Mining and resource stocks continued to suffer on Wednesday as a host of March-quarter results failed to turn around investor sentiment towards the nation's dominant industry.

A benign set of results from BHP Billiton and a steadying gold price were not enough to stop the rot, as most stocks across the gold, iron ore, copper, uranium and petroleum sectors lost ground.

The biggest hit was worn by mining services provider Ausdrill, which fell by 9 per cent because of a 15 per cent profit downgrade for the year to June 30.

Ausdrill blamed a "general slowdown in activity" that was particularly evident in mining exploration and equipment hire. The company now expects its full-year profit to be as low as $90 million, despite predicting it would be at least $112 million just two months ago.

Ausdrill has already shed more than 300 jobs - about 13 per cent of its workforce - and more job losses could be on the way after it said it would review cost structures including "employee numbers".

Mining companies are increasingly demanding lower costs from contractors.

Atlas Iron managing director Ken Brinsden also noted that contractors were taking a more "pragmatic" approach to pricing since the mining slowdown.

"We have seen an increased level of flexibility, let's put it that way, from the contractor base," he said.

BHP has retained full-year production guidance for its most important divisions - iron ore, petroleum and copper - despite reporting March-quarter results that were affected by bad weather in the Pilbara, Queensland and the Gulf of Mexico.

While the results were slightly below some expectations, most analysts said they were unlikely to alter full-year profit estimates, and BHP shares closed 9¢ lower at $32.06.

RBC Capital is predicting BHP's earnings before interest, depreciation and tax will fall about 12 per cent below last year's to just under $US30 billion.

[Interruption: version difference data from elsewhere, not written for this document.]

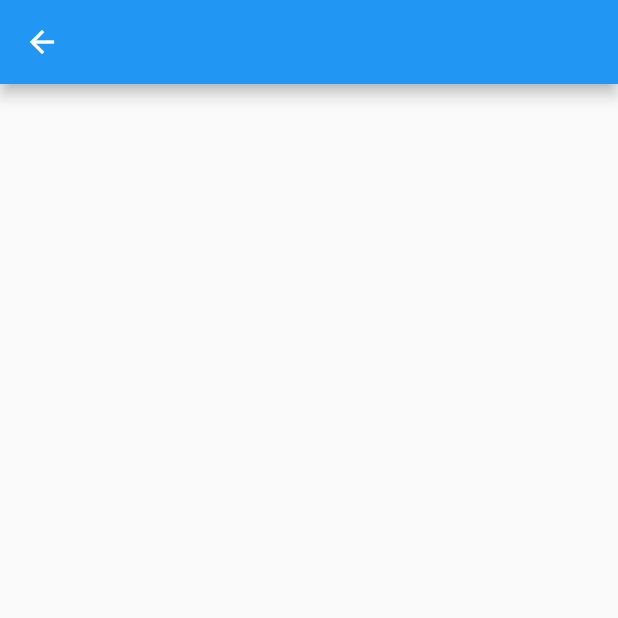
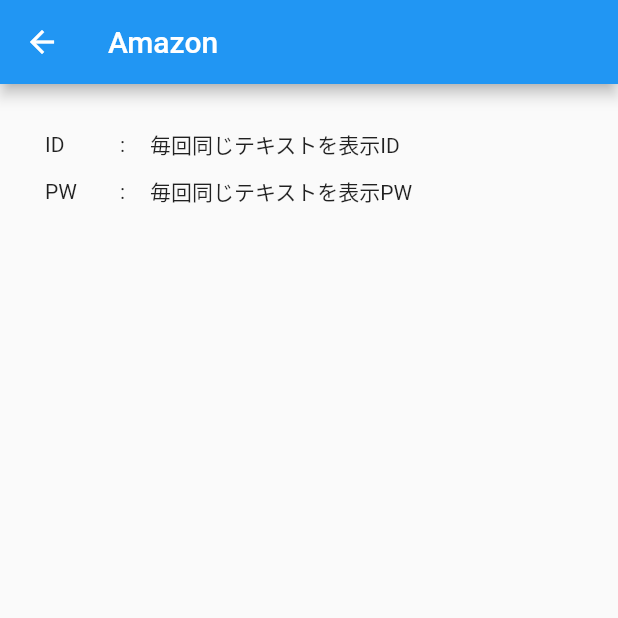
Before and after one commit to 11mrhappy/starter, a Flutter app: the screen it shows after launch, after a tap on "Amazon", on a phone screen of 412 x 824 dp, the top half of it. Run offline on Flutter 3.47's test engine with Material 2 defaults, Android fonts, the phone set to English and light mode, and no system bars.

Commit message:
pass data over file

```diff
--- a/lib/main.dart
+++ b/lib/main.dart
@@ -48,7 +48,7 @@ class _MyHomePageState extends State<MyHomePage> {
                   // タップした時の処理をここに記述
                   Navigator.push(
                     context, MaterialPageRoute(
-                      builder: (context) => NextPage()
+                      builder: (context) => NextPage(titleList[index]),
                     ),
                   );
                 },
--- a/lib/next_page.dart
+++ b/lib/next_page.dart
@@ -1,6 +1,9 @@
 import 'package:flutter/material.dart';
 
 class NextPage extends StatefulWidget {
+  final String title;
+  NextPage(this.title); //送られてきた値をtitleに渡す
+
   @override
   _NextPageState createState() => _NextPageState();
 }
@@ -9,7 +12,43 @@ class _NextPageState extends State<NextPage> {
   @override
   Widget build(BuildContext context) {
     return Scaffold(
-      appBar: AppBar(),
+      appBar: AppBar(
+        title: Text(widget.title),
+      ),
+      body: Padding(
+        padding: EdgeInsets.all(30.0),
+        child: Column(
+          children: [
+            Row(
+              children: [
+                Container(
+                  width: 50,
+                  child: Text('ID'),
+                ),
+                Container(
+                  width: 20,
+                  child: Text(':'),
+                ),
+                Text('毎回同じテキストを表示ID'),
+              ],
+            ),
+            Padding(padding: EdgeInsets.all(5.0),), // 上下5,左右0のpaddingを作る
+            Row(
+              children: [
+                Container(
+                  width: 50,
+                  child: Text('PW'),
+                ),
+                Container(
+                  width: 20,
+                  child: Text(':'),
+                ),
+                Text('毎回同じテキストを表示PW'),
+              ],
+            ),
+          ],
+        ),
+      ),
     );
   }
 }
```
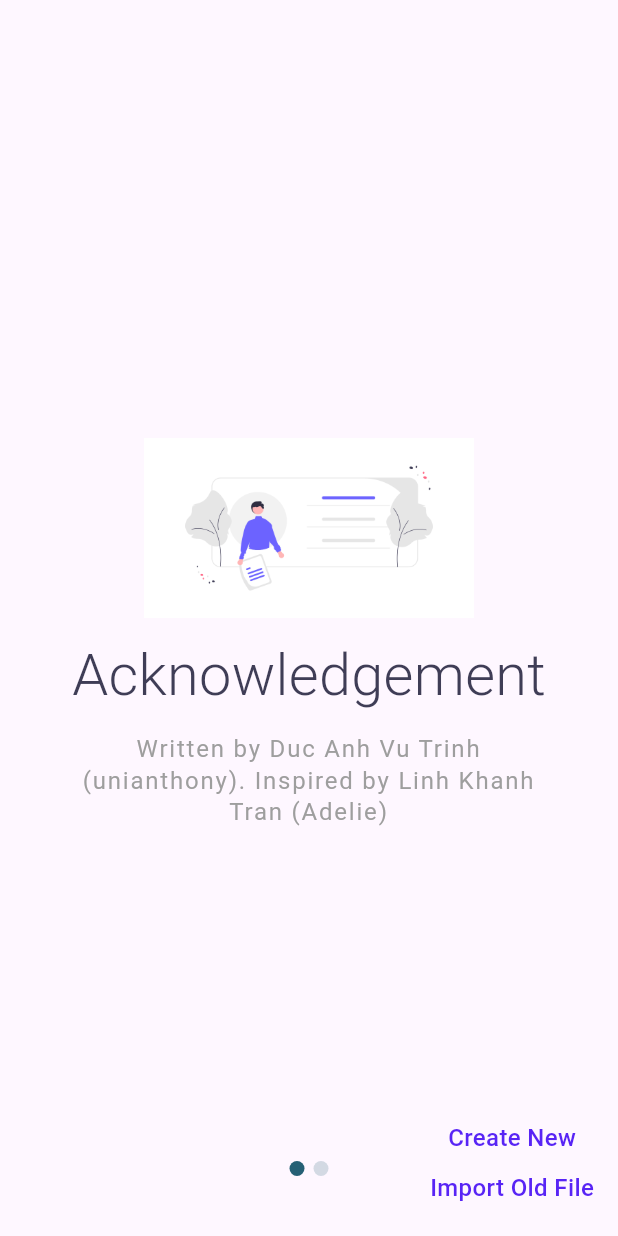
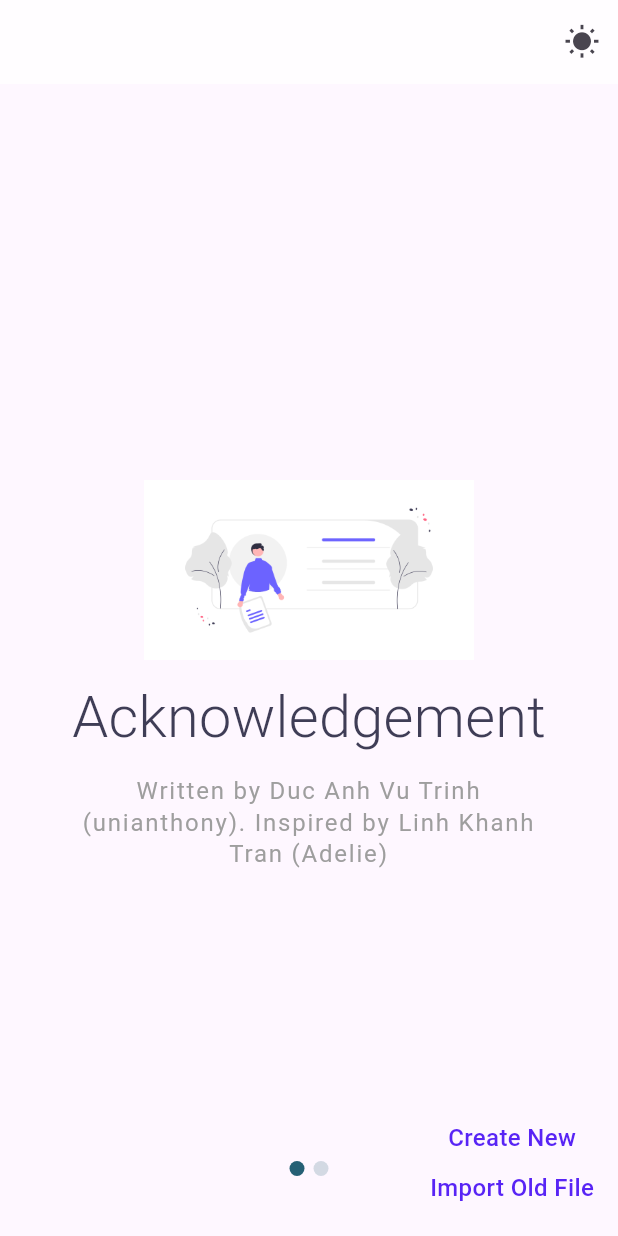
Before and after one commit to DucAnh-Vu-Trinh/Money-and-Fame, a Flutter app: the screen it shows after launch, on a phone screen of 412 x 824 dp. Run offline on Flutter 3.47's test engine with Material 3 defaults, Android fonts, the phone set to English and light mode, and no system bars; our stand-ins replace file_picker, open_file, shared_preferences, tuple; missing offline and left inert: excel, multi_value_listenable_builder.

Commit message:
add theme

```diff
--- /dev/null
+++ b/lib/Functions/Preferences/model_theme.dart
@@ -0,0 +1,25 @@
+import 'package:flutter/material.dart';
+import 'package:my_test_app/Functions/Preferences/my_preferences.dart';
+
+class ModelTheme extends ChangeNotifier {
+  late bool _isDark;
+  late MyThemePreferences _preferences;
+  bool get isDark => _isDark;
+
+  ModelTheme() {
+    _isDark = false;
+    _preferences = MyThemePreferences();
+    getPreferences();
+  }
+//Switching the themes
+  set isDark(bool value) {
+    _isDark = value;
+    _preferences.setTheme(value);
+    notifyListeners();
+  }
+
+  getPreferences() async {
+    _isDark = await _preferences.getTheme();
+    notifyListeners();
+  }
+}
--- /dev/null
+++ b/lib/Functions/Preferences/my_preferences.dart
@@ -0,0 +1,15 @@
+import 'package:shared_preferences/shared_preferences.dart';
+
+class MyThemePreferences {
+  static const themeKey = "theme_key";
+
+  setTheme(bool value) async {
+    SharedPreferences sharedPreferences = await SharedPreferences.getInstance();
+    sharedPreferences.setBool(themeKey, value);
+  }
+
+  getTheme() async {
+    SharedPreferences sharedPreferences = await SharedPreferences.getInstance();
+    return sharedPreferences.getBool(themeKey) ?? false;
+  }
+}
--- a/lib/Welcome/welcome_page.dart
+++ b/lib/Welcome/welcome_page.dart
@@ -1,10 +1,13 @@
 import 'package:excel/excel.dart';
 import 'package:flutter/material.dart';
+import 'package:provider/provider.dart';
+
 import 'package:my_test_app/Pages/second_page.dart';
 import 'package:my_test_app/Welcome/items.dart';
 import 'package:my_test_app/CustomWidgets/light_colors.dart';
 import 'package:my_test_app/Pages/first_page.dart';
 import 'package:my_test_app/Functions/handle_excel.dart';
+import 'package:my_test_app/Functions/Preferences/model_theme.dart';
 
 class WelcomeScreen extends StatefulWidget {
   const WelcomeScreen({super.key});
@@ -93,7 +96,22 @@ class _WelcomeScreen extends State<WelcomeScreen> {
 
   @override
   Widget build(BuildContext context) {
+    return Consumer<ModelTheme>(
+      builder: (context, ModelTheme themeNotifier, child) {
         return Scaffold(
+          appBar: AppBar(
+            backgroundColor: Colors.white70,
+            actions: [
+              IconButton(
+                icon: Icon(themeNotifier.isDark
+                  ? Icons.nightlight_round
+                  : Icons.wb_sunny),
+                onPressed: () {themeNotifier.isDark
+                  ? themeNotifier.isDark = false
+                  : themeNotifier.isDark = true;
+                }
+              )
+            ]),
           floatingActionButton: Column(
             mainAxisAlignment: MainAxisAlignment.end,
             children: [
@@ -168,4 +186,6 @@ class _WelcomeScreen extends State<WelcomeScreen> {
           ),
         );
       }
+    );
   }
+}
--- a/lib/main.dart
+++ b/lib/main.dart
@@ -1,5 +1,8 @@
 import 'package:flutter/material.dart';
+import 'package:provider/provider.dart';
+
 import 'package:my_test_app/Welcome/welcome_page.dart';
+import 'package:my_test_app/Functions/Preferences/model_theme.dart';
 
 void main() {
   runApp(const MyApp());
@@ -11,8 +14,22 @@ class MyApp extends StatelessWidget {
   @override
   Widget build(BuildContext context) {
 
-    return const MaterialApp(
-      home: WelcomeScreen(),
+    return ChangeNotifierProvider(
+      create: (_) => ModelTheme(),
+      child: Consumer<ModelTheme>(
+        builder: (context, ModelTheme themeNotifier, child) {
+          return MaterialApp(
+            theme: themeNotifier.isDark?
+              ThemeData(
+                brightness: Brightness.dark,
+              )
+              : ThemeData(
+                brightness: Brightness.light,
+              ),
+            home: const WelcomeScreen(),
+          );
+        }
+      ),
     );
   }
 }
--- a/pubspec.yaml
+++ b/pubspec.yaml
@@ -38,6 +38,8 @@ dependencies:
   tuple: ^2.0.2
   intl: ^0.18.1
   multi_value_listenable_builder: ^0.0.2
+  provider: ^6.1.1
+  shared_preferences: ^2.2.2
 
   # The following adds the Cupertino Icons font to your application.
   # Use with the CupertinoIcons class for iOS style icons.
```
Also changed, not shown: lib/CustomWidgets/light_colors.dart (+16 -0 lines), lib/Functions/summary_calculation.dart (+7 -6 lines), pubspec.lock, 66 other files. Lines whose indentation alone changed are shown as unchanged.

Atlas, meanwhile, continues to be punished by investors, who have wiped 48 per cent off the company's value over the past two months.

Much of that has been based on forecasts that the iron ore price would soon plummet because of increased supply from new mines.

But the benchmark iron ore price has lost only 12 per cent since February, and it averaged a healthy $US148 a tonne during the March quarter.

Mr Brinsden said the outlook for iron ore exporters was better than most people realised, and he accused the market of a "gross overreaction to the negative".

Despite confirming it was still on track to deliver its full-year production targets, Atlas shares fell by a further 5 per cent, or 5¢, to a four-year low of 96¢.

Gold may have been the big loser of the week, but it steadied on Wednesday and traded in a range between $US1340 and $US1400 an ounce.

Related Articles